York University
2275 Bayview Avenue
Toronto, Ontario
Canada M4N 3M6
Glendon’s ‘Noche Latina’ Blows Away the Winter Blues

Share

With winter and snow intent on continuing to torment us indefinitely, the warm breezes of Latin music were just what everybody needed at Glendon’s Noche Latina. Playing at two sold-out concerts on March 1st and 2nd in Theatre Glendon, the Glendon Musical Ensemble (pictured left) heated up the air and melted the hearts of the audience with a two-hour bonanza of singing, dancing and instrumentals.

Well-known pieces, such as Tito Puente’s “Oye comó va”, Abreu’s “Tico, tico”, Jobím’s “Corcovado”, Haroldo Lobo’s “Tristeza” and the Gypsy Kings’ “Bamboleo” delighted everyone, as they were performed with irresistible charm and great musical skill. But there were new, original compositions as well, such as the GME’s own guitarist, Glenn Williams’ sophisticated “Look Up to the Sky”, after the style of Jobím.



The variety of instruments: strings, guitars, flute, clarinet, accordion, drums, percussion and keyboard, created a rich sound and the listeners gave into their rhythms and melodies, swaying and occasionally clapping out the beat.

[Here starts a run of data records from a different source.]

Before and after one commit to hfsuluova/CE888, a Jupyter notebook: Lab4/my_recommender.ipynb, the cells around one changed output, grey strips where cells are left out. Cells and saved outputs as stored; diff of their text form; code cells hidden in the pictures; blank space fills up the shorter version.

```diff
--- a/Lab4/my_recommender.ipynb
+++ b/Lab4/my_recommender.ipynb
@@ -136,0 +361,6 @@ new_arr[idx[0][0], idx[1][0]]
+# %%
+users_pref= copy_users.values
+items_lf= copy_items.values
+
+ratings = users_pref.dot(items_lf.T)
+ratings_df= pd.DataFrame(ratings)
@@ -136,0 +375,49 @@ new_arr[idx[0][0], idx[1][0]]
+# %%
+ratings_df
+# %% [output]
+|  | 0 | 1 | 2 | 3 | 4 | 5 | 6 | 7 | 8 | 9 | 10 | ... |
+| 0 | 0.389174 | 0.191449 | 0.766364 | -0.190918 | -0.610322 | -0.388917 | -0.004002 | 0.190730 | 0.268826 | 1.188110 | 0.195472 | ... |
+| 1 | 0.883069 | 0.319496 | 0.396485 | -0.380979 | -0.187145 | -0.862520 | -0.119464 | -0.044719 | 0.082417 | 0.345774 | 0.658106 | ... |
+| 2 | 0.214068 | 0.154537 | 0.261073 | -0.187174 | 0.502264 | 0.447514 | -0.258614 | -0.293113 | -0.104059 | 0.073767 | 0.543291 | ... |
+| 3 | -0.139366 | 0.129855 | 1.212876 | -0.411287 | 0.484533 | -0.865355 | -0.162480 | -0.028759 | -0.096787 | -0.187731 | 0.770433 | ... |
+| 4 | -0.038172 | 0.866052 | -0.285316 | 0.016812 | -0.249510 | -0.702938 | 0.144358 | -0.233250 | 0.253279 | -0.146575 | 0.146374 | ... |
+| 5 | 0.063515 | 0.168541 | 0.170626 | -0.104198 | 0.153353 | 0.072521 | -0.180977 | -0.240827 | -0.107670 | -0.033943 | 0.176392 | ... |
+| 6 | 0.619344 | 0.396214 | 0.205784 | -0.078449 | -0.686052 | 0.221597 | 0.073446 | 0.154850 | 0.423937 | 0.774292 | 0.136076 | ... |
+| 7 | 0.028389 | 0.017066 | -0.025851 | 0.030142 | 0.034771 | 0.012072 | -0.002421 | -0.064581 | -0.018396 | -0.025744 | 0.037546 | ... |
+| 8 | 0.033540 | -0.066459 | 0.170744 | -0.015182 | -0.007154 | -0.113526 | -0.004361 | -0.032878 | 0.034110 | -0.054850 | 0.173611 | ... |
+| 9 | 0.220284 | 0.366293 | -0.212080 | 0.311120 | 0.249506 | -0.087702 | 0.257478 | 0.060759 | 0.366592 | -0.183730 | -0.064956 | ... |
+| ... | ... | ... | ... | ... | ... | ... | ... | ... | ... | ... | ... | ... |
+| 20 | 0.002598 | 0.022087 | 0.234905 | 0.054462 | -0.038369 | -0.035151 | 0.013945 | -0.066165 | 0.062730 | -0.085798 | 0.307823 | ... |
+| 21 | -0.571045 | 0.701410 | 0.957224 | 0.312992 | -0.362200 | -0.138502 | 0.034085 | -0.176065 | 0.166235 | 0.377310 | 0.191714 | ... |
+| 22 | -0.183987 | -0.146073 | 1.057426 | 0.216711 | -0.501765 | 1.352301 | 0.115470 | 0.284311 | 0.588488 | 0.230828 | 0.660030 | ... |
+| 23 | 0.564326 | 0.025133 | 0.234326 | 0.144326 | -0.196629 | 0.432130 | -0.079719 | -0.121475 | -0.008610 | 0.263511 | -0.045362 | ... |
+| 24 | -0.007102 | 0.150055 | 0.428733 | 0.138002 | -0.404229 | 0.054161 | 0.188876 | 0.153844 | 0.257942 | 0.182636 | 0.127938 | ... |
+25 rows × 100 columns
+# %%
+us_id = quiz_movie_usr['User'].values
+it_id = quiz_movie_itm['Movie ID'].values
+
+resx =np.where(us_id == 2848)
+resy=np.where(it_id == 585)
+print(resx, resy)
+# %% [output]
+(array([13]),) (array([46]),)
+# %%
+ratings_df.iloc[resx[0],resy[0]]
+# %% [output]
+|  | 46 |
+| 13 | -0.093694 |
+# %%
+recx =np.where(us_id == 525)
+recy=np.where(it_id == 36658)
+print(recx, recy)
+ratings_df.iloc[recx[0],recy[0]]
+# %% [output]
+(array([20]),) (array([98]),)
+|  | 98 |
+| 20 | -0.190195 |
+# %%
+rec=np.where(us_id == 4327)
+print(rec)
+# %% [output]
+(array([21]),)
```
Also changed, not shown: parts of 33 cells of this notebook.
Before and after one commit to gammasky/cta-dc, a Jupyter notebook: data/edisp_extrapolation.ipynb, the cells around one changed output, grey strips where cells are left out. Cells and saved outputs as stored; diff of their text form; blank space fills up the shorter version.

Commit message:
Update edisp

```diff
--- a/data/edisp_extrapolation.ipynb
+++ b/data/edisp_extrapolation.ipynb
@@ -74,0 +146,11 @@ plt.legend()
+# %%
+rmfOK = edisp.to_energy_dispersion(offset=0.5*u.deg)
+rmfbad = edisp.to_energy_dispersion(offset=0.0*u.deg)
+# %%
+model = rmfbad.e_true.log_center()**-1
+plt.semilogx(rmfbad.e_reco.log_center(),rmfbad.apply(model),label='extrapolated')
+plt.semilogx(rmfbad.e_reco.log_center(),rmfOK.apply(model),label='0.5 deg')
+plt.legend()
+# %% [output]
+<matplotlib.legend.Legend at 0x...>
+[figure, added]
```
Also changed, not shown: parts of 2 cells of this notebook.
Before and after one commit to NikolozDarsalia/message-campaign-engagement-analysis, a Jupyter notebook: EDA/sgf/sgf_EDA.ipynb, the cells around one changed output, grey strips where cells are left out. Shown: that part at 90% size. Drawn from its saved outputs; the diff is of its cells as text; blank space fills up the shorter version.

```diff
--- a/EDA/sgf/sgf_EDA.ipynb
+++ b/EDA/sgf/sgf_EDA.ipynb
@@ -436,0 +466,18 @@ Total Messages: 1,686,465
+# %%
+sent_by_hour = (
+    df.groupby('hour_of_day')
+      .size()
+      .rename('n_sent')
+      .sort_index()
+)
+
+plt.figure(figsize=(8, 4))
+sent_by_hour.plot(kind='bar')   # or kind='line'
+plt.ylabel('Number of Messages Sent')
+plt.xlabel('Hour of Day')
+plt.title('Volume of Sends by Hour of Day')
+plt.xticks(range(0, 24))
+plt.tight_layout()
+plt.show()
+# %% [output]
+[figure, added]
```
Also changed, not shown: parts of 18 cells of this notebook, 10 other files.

The Glendon Musical Ensemble, formed in 1999, boasts 33 members comprised mostly of students, but also welcoming alumni, faculty and members of the staff. Co-directed by two dedicated and versatile student musicians, Paulo Bittencourt and Cristina Raimondo, they not only perform in special concerts, conceptualized and mounted entirely by the group, but also support other Glendon events, such as the recent March Break Gala (an important recruiting event), by creating a warm and welcoming ambiance through their music. They represent the liberal arts ideal of an all-round education and an opportunity to hone artistic talents on campus. Raimondo will be sadly missed when she graduates this year, but she and Bittencourt will remain co-directors of the GME. The number of new members and eager participants in the Ensemble are an encouraging sign for the future.

Bittencourt’s haunting and delicious rendition of “The Girl from Ipanema”, accompanying himself on the keyboard, ended the concert and brought the audience to their feet. Everyone wanted more summer breeze, ocean waves, lovely melodies, dancing feet. No one wanted to go out in the snow.

Article submitted by Glendon’s communications officer Marika Kemeny


Published on March 16, 2005